The desperate isolation of depression: Annabel Mellor reviews the second run of Kenny Morgan at the Arcola.
There you go: Rosemary Waugh reviews The Plasticine Men’s new show about America and Afghanistan.
Letting the daughter do the talking: Amy Borsuk reviews Matthew Dunster’s reworking of Cymbeline.
Like a puppet on a string: Daniel Perks reviews Jan Philipp Gloger’s production of Mozart’s ‘School for Lovers’.
Seeing red: Laura Gilbert reviews Blush as part of Calm Down Dear 2016.
A crisis of masculinity: Laura Gilbert reviews Olly Hawes’ show at Calm Down Dear 2016.
“Where fake muses stand on fake plinths to pose for fake male gazes”: Diana Damian Martin reviews the post-Edinburgh run of Two Man Show at the Soho Theatre.
Louise Jones reviews a production of Henry Naylor’s Iraq War play which makes the most of silence and spotlights.
Best friends, bad friends and record collections: Maddy Costa discusses the DIY spirit of punk and Gregory Moss’s play.
Amy Borsuk provides an American perspective on Suzan-Lori Parks’s trilogy.
The Prince of Denmark in the age of the iPhone: Gabe Cohn reviews a new Mobile Unit production.
Are you sitting comfortably? John Murphy joins granny for Jelly Babies and stories at Moor Theatre Delicatessen.
Loren Noveck discovers “a darkly luminous meditation on freedom, captivity, mortality, and memory.”

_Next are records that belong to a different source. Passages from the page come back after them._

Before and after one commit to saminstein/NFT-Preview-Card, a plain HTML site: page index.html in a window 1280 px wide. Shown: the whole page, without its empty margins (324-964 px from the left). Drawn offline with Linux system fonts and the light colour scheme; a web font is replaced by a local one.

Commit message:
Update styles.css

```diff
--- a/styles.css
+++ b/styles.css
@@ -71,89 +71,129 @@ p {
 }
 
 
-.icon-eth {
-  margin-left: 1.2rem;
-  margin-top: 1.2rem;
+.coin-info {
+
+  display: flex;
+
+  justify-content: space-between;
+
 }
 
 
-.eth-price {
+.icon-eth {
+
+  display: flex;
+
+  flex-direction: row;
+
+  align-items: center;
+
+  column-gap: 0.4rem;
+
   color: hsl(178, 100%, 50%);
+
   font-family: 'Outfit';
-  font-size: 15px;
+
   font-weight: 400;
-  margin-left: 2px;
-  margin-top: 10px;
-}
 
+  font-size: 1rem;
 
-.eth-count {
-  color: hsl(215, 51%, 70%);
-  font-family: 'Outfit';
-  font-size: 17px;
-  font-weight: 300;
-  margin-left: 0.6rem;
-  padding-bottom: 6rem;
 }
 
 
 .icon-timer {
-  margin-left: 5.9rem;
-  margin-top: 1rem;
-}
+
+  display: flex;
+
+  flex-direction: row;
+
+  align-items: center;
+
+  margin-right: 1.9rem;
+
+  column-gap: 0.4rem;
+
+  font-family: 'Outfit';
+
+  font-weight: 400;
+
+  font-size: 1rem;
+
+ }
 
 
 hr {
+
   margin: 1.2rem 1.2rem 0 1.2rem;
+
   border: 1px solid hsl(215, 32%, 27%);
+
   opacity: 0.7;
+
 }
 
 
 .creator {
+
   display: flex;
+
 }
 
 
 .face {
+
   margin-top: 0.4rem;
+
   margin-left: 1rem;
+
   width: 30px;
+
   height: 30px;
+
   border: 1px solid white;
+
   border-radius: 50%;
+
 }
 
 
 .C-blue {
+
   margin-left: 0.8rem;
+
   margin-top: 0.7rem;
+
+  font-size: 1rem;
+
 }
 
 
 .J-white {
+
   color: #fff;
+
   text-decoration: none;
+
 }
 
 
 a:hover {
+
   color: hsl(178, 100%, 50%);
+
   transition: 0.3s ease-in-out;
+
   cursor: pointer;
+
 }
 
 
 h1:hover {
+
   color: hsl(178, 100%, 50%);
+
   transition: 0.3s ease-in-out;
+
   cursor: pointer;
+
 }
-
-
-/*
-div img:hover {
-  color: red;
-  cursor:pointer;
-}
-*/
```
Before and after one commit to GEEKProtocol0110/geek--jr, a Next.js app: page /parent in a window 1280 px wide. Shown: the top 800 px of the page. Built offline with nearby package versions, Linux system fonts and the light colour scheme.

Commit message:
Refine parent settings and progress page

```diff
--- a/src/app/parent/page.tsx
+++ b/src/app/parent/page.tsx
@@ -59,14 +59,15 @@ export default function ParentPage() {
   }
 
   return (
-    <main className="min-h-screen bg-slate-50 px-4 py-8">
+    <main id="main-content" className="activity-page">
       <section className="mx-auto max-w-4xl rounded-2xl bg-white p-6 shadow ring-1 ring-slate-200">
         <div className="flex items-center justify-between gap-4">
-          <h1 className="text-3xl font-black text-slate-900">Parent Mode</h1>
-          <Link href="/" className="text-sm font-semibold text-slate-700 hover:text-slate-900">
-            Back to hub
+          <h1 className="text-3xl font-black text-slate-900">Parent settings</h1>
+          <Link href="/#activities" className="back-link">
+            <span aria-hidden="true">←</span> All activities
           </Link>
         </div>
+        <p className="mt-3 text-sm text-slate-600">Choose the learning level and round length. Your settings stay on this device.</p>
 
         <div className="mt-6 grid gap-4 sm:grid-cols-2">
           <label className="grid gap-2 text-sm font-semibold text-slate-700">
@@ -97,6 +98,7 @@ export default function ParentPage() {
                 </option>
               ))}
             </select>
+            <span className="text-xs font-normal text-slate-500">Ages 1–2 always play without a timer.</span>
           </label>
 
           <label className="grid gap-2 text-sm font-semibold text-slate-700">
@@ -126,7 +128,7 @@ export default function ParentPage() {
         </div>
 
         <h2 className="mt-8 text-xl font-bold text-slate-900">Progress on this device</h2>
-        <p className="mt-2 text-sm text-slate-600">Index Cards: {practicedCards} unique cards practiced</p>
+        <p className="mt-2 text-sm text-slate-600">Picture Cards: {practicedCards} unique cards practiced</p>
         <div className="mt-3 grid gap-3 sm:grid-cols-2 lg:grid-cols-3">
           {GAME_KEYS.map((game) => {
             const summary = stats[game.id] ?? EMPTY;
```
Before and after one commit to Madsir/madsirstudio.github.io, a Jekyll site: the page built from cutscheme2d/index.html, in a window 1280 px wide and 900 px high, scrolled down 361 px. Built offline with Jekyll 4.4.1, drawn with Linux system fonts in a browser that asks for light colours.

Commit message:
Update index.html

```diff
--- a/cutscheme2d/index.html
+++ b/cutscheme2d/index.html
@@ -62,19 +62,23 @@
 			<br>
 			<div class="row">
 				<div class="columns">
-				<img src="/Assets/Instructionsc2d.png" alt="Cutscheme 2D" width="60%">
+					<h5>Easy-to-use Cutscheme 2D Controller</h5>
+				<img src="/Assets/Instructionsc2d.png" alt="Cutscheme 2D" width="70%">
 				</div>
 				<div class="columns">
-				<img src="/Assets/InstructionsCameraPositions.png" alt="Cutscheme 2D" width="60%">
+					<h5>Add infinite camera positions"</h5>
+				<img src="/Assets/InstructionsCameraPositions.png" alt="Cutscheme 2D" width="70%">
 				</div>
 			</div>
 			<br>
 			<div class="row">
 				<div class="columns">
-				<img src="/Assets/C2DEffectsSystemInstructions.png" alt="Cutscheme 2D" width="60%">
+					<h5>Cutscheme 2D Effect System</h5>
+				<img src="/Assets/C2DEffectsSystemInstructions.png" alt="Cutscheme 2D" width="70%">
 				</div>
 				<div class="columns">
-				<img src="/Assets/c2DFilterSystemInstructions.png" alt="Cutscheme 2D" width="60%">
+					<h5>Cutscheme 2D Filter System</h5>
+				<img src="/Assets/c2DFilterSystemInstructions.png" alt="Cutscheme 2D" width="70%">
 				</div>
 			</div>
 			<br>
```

Seth Simons enjoys a “loopy” one-act with just the right punch.